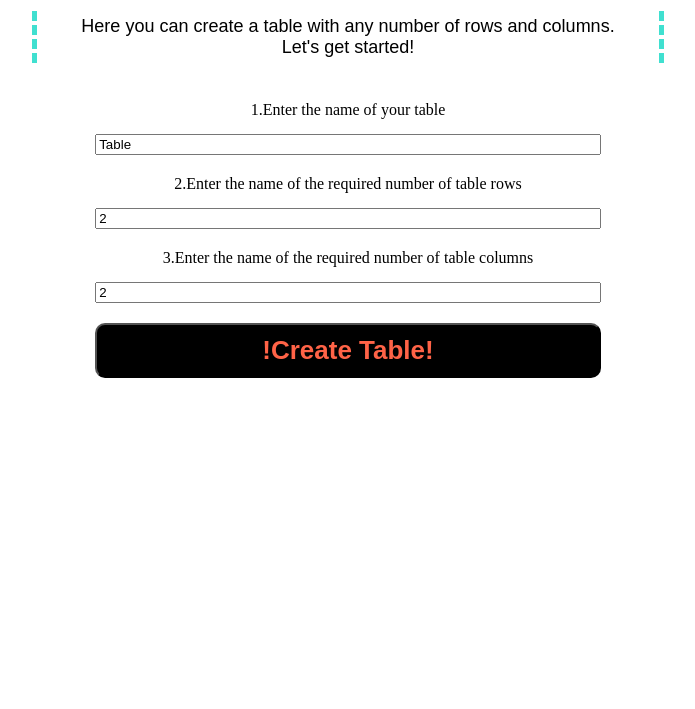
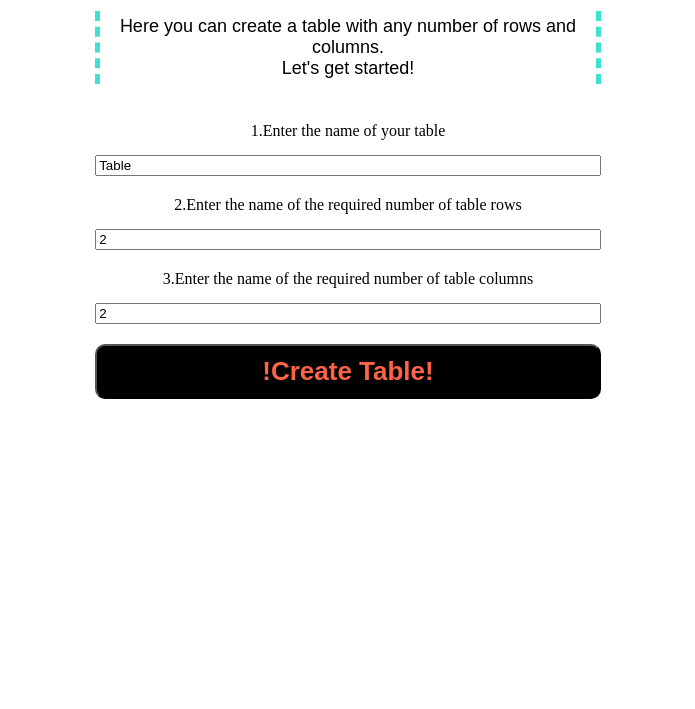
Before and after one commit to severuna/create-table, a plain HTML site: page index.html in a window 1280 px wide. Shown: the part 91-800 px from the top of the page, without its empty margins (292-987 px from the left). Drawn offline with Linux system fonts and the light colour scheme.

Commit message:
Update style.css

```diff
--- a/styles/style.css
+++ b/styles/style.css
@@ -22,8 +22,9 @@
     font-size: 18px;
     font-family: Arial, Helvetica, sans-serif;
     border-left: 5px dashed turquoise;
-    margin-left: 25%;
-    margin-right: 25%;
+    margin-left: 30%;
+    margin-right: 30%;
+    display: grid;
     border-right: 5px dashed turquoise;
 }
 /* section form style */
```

::::::::::

Write only the number of lines in the entries that contain the word "style".

4